● **WORK ORDER**
What is needed is an exact copy of the records below, minus any pictures.

● **RECORDED DATA**
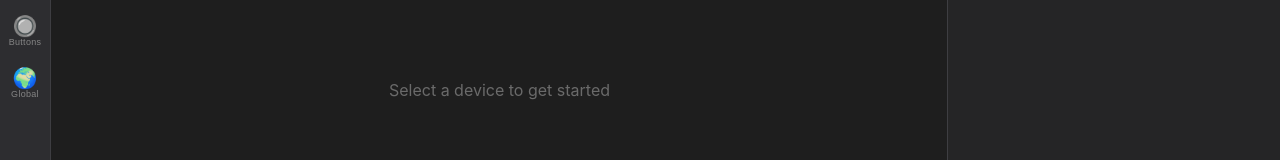
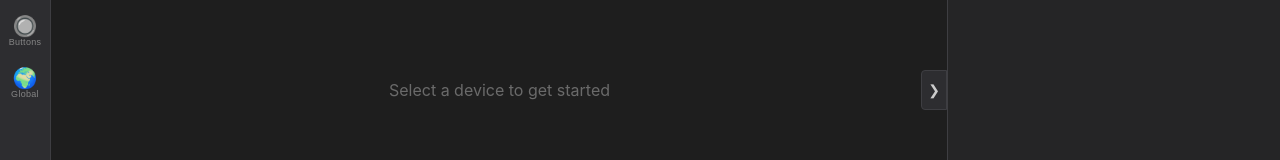
Before and after one commit to teras/keydeck, a SvelteKit app in the folder keydeck-config/: page / in a window 1280 px wide. Shown: the part 359-519 px from the top of the page. Built offline with nearby package versions, Linux system fonts and the light colour scheme.

Commit message:
finalizing UI of right bar

```diff
--- a/keydeck-config/src/routes/+page.svelte
+++ b/keydeck-config/src/routes/+page.svelte
@@ -45,6 +45,7 @@
   let isSaving = $state<boolean>(false);
   let lastSaveTime = $state<string>("");
   let hasUnsavedChanges = $state<boolean>(false);
+  let isRightPanelOpen = $state<boolean>(true);
 
   onMount(async () => {
     try {
@@ -378,10 +379,19 @@
           <p>{selectedDevice ? 'Select a page or template' : 'Select a device to get started'}</p>
         </div>
       {/if}
+
+      <!-- Right panel toggle button -->
+      <button
+        class="panel-toggle-btn right-toggle"
+        onclick={() => isRightPanelOpen = !isRightPanelOpen}
+        title={isRightPanelOpen ? "Hide properties panel" : "Show properties panel"}
+      >
+        {isRightPanelOpen ? '❯' : '❮'}
+      </button>
     </main>
 
     <!-- Right Sidebar: Button/Page/Template Config -->
-    <aside class="properties-panel">
+    <aside class="properties-panel" class:closed={!isRightPanelOpen}>
       {#if selectedButton !== null && selectedDevice && config}
         <ButtonEditor
           config={config}
@@ -789,6 +799,7 @@
     align-items: center;
     justify-content: center;
     padding: 20px;
+    position: relative;
   }
 
   .properties-panel {
@@ -797,6 +808,15 @@
     border-left: 1px solid #3e3e42;
     overflow-y: auto;
     padding: 16px;
+    transition: width 0.2s ease-out, padding 0.2s ease-out, opacity 0.2s ease-out;
+  }
+
+  .properties-panel.closed {
+    width: 0;
+    padding-left: 0;
+    padding-right: 0;
+    opacity: 0;
+    pointer-events: none;
   }
 
   .editor-panel h2 {
@@ -978,4 +998,29 @@
     text-align: center;
     color: #6a6a6a;
   }
+
+  .panel-toggle-btn {
+    position: absolute;
+    background-color: #2d2d30;
+    color: #cccccc;
+    border: 1px solid #3e3e42;
+    border-radius: 4px 0 0 4px;
+    padding: 12px 6px;
+    cursor: pointer;
+    font-size: 14px;
+    line-height: 1;
+    z-index: 10;
+    transition: background-color 0.2s, color 0.2s;
+  }
+
+  .panel-toggle-btn:hover {
+    background-color: #3e3e42;
+    color: #ffffff;
+  }
+
+  .right-toggle {
+    top: 50%;
+    right: 0;
+    transform: translateY(-50%);
+  }
 </style>
```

● **WORKED SOLUTION**
Before and after one commit to teras/keydeck, a SvelteKit app in the folder keydeck-config/: page / in a window 1280 px wide. Shown: the part 359-519 px from the top of the page. Built offline with nearby package versions, Linux system fonts and the light colour scheme.

Commit message:
finalizing UI of right bar

```diff
--- a/keydeck-config/src/routes/+page.svelte
+++ b/keydeck-config/src/routes/+page.svelte
@@ -45,6 +45,7 @@
   let isSaving = $state<boolean>(false);
   let lastSaveTime = $state<string>("");
   let hasUnsavedChanges = $state<boolean>(false);
+  let isRightPanelOpen = $state<boolean>(true);
 
   onMount(async () => {
     try {
@@ -378,10 +379,19 @@
           <p>{selectedDevice ? 'Select a page or template' : 'Select a device to get started'}</p>
         </div>
       {/if}
+
+      <!-- Right panel toggle button -->
+      <button
+        class="panel-toggle-btn right-toggle"
+        onclick={() => isRightPanelOpen = !isRightPanelOpen}
+        title={isRightPanelOpen ? "Hide properties panel" : "Show properties panel"}
+      >
+        {isRightPanelOpen ? '❯' : '❮'}
+      </button>
     </main>
 
     <!-- Right Sidebar: Button/Page/Template Config -->
-    <aside class="properties-panel">
+    <aside class="properties-panel" class:closed={!isRightPanelOpen}>
       {#if selectedButton !== null && selectedDevice && config}
         <ButtonEditor
           config={config}
@@ -789,6 +799,7 @@
     align-items: center;
     justify-content: center;
     padding: 20px;
+    position: relative;
   }
 
   .properties-panel {
@@ -797,6 +808,15 @@
     border-left: 1px solid #3e3e42;
     overflow-y: auto;
     padding: 16px;
+    transition: width 0.2s ease-out, padding 0.2s ease-out, opacity 0.2s ease-out;
+  }
+
+  .properties-panel.closed {
+    width: 0;
+    padding-left: 0;
+    padding-right: 0;
+    opacity: 0;
+    pointer-events: none;
   }
 
   .editor-panel h2 {
@@ -978,4 +998,29 @@
     text-align: center;
     color: #6a6a6a;
   }
+
+  .panel-toggle-btn {
+    position: absolute;
+    background-color: #2d2d30;
+    color: #cccccc;
+    border: 1px solid #3e3e42;
+    border-radius: 4px 0 0 4px;
+    padding: 12px 6px;
+    cursor: pointer;
+    font-size: 14px;
+    line-height: 1;
+    z-index: 10;
+    transition: background-color 0.2s, color 0.2s;
+  }
+
+  .panel-toggle-btn:hover {
+    background-color: #3e3e42;
+    color: #ffffff;
+  }
+
+  .right-toggle {
+    top: 50%;
+    right: 0;
+    transform: translateY(-50%);
+  }
 </style>
```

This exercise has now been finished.